▶ **Activity**: Below are records; copy every line among them that contains the word "version".

:: Data for processing

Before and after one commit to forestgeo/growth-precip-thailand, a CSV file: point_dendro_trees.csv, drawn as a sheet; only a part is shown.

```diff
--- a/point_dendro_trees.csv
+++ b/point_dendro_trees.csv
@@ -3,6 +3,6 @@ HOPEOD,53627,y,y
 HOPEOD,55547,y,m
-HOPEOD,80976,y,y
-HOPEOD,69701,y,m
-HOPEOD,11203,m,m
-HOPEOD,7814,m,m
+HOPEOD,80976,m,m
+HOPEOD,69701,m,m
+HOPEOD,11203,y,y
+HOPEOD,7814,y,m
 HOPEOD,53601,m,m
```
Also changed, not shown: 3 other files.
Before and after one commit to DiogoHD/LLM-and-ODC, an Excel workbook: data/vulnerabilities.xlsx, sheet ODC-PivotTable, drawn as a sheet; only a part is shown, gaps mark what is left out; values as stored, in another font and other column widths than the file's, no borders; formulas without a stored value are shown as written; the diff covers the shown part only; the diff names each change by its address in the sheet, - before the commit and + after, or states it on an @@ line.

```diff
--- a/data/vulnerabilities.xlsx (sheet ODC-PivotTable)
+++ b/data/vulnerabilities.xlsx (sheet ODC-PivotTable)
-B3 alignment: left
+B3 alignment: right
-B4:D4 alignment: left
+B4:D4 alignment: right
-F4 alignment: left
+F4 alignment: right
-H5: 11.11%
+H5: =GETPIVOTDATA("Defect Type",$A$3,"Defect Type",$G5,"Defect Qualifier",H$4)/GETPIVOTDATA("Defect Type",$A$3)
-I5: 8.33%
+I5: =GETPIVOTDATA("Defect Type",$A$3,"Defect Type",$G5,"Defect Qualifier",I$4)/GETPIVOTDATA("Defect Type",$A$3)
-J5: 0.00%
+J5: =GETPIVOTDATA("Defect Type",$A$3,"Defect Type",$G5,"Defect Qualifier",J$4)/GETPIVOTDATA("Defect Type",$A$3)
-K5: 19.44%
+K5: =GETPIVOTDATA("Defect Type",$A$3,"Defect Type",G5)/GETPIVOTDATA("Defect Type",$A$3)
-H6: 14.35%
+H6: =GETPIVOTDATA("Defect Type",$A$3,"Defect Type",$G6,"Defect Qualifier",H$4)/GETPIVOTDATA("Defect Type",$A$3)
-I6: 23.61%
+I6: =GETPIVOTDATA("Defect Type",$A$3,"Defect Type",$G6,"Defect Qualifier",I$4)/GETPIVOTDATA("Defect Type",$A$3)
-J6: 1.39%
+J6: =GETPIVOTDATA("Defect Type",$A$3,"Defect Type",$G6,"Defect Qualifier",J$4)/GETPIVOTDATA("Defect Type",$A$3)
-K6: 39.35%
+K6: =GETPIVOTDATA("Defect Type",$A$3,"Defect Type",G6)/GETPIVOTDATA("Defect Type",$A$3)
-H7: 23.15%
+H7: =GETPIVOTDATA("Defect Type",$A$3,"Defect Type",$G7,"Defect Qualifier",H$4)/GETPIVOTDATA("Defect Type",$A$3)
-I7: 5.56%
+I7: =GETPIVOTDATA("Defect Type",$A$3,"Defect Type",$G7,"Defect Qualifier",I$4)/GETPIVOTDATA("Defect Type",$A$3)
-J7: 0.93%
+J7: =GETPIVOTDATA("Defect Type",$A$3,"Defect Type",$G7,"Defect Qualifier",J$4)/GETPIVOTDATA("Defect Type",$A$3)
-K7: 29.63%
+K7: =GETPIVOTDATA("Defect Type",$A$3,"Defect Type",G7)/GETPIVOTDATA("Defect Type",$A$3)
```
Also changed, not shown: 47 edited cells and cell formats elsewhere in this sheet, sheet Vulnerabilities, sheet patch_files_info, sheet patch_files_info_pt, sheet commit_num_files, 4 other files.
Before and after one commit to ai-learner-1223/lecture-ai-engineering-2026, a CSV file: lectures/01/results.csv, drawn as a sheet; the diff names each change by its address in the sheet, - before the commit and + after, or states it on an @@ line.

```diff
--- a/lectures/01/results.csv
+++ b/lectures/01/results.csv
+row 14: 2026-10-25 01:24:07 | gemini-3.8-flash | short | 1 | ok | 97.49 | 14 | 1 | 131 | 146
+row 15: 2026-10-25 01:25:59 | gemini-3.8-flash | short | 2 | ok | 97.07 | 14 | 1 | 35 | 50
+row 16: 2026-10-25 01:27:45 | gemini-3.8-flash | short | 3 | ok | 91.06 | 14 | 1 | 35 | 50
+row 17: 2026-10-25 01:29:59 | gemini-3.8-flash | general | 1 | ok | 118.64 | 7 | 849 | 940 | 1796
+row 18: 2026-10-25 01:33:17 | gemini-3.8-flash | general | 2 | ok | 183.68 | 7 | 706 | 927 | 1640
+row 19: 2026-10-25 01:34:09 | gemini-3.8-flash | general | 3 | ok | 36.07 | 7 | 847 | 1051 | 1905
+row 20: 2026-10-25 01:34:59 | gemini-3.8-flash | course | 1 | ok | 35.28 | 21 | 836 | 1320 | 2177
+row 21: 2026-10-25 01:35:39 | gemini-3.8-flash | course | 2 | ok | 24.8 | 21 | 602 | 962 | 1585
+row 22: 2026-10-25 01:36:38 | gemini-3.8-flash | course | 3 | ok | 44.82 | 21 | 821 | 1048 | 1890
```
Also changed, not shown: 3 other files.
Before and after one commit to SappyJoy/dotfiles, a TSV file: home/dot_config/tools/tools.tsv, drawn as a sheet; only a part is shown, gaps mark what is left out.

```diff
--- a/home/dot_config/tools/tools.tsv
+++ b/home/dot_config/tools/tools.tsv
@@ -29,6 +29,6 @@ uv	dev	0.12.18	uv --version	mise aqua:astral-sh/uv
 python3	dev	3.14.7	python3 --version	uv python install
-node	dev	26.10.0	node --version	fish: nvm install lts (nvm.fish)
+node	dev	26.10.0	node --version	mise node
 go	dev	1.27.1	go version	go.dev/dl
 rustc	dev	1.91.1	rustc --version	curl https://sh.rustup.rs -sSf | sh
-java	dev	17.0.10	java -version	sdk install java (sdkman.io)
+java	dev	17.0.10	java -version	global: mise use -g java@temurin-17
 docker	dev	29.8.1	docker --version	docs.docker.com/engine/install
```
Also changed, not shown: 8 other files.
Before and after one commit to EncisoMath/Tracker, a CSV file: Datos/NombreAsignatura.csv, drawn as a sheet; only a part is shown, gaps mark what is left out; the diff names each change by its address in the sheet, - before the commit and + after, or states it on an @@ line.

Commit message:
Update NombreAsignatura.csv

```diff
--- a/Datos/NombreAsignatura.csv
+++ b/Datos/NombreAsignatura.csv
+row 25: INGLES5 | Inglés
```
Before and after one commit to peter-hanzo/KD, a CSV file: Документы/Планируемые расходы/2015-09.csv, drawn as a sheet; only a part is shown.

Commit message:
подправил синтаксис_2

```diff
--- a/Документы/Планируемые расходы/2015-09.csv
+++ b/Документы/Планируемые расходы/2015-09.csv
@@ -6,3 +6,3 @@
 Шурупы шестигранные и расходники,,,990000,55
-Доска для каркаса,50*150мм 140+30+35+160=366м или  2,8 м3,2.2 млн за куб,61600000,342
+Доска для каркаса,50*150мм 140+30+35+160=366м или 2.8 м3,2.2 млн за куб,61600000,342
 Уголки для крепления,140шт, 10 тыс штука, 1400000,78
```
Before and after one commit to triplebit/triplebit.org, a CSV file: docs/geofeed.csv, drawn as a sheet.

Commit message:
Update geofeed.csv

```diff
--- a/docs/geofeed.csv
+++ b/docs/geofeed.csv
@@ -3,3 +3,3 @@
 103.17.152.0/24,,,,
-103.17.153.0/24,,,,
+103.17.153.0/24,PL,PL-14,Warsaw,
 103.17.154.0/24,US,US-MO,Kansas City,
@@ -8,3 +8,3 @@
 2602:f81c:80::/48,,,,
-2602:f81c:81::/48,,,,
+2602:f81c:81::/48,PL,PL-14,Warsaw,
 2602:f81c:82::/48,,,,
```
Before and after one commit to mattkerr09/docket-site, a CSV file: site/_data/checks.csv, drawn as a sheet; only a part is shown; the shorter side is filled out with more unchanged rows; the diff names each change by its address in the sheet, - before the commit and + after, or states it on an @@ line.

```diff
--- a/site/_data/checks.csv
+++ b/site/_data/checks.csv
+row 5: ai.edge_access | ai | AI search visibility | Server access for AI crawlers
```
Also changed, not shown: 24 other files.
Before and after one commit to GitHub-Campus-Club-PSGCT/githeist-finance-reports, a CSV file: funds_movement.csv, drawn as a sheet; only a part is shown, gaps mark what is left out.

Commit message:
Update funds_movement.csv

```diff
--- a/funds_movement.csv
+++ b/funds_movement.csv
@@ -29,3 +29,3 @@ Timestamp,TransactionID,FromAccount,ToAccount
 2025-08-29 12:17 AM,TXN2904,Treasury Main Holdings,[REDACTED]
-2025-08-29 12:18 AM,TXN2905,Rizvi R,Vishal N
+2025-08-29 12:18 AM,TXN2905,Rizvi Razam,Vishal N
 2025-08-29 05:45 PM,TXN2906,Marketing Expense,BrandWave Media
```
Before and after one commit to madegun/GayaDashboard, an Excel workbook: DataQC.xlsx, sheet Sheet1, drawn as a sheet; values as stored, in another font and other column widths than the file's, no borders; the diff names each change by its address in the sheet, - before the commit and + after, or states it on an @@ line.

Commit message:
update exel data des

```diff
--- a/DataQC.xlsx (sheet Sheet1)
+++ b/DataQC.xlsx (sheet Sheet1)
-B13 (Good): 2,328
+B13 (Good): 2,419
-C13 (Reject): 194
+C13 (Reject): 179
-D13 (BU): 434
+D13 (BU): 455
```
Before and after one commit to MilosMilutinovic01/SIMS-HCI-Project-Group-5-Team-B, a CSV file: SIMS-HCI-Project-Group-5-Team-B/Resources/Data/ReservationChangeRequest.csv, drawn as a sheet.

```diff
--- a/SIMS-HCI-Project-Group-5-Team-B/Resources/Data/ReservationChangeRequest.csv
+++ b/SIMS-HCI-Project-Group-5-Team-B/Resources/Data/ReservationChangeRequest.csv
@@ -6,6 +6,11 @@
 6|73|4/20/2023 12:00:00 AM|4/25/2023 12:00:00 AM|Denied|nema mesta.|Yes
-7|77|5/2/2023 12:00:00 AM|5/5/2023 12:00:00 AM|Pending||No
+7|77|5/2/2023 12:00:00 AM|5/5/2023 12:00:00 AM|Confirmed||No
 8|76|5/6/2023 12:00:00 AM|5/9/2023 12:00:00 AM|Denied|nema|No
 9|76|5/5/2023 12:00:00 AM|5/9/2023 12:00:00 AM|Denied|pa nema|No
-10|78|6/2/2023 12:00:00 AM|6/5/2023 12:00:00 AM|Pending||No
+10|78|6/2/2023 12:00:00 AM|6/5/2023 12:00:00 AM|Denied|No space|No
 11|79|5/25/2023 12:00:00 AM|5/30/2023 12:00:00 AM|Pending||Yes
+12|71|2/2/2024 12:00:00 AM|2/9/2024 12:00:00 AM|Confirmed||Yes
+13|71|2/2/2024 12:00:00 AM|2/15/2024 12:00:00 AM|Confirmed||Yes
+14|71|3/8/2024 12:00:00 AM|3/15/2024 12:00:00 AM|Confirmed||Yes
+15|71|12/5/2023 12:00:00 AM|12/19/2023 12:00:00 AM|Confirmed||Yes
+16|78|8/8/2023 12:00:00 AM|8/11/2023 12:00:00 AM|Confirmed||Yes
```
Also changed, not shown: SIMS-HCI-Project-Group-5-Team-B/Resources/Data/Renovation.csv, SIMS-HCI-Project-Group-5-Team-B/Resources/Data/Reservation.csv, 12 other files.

::::

▶ **Output of the task**:
@@ -29,6 +29,6 @@ uv	dev	0.12.18	uv --version	mise aqua:astral-sh/uv
 python3	dev	3.14.7	python3 --version	uv python install
-node	dev	26.10.0	node --version	fish: nvm install lts (nvm.fish)
+node	dev	26.10.0	node --version	mise node
 go	dev	1.27.1	go version	go.dev/dl
 rustc	dev	1.91.1	rustc --version	curl https://sh.rustup.rs -sSf | sh
-java	dev	17.0.10	java -version	sdk install java (sdkman.io)
+java	dev	17.0.10	java -version	global: mise use -g java@temurin-17
 docker	dev	29.8.1	docker --version	docs.docker.com/engine/install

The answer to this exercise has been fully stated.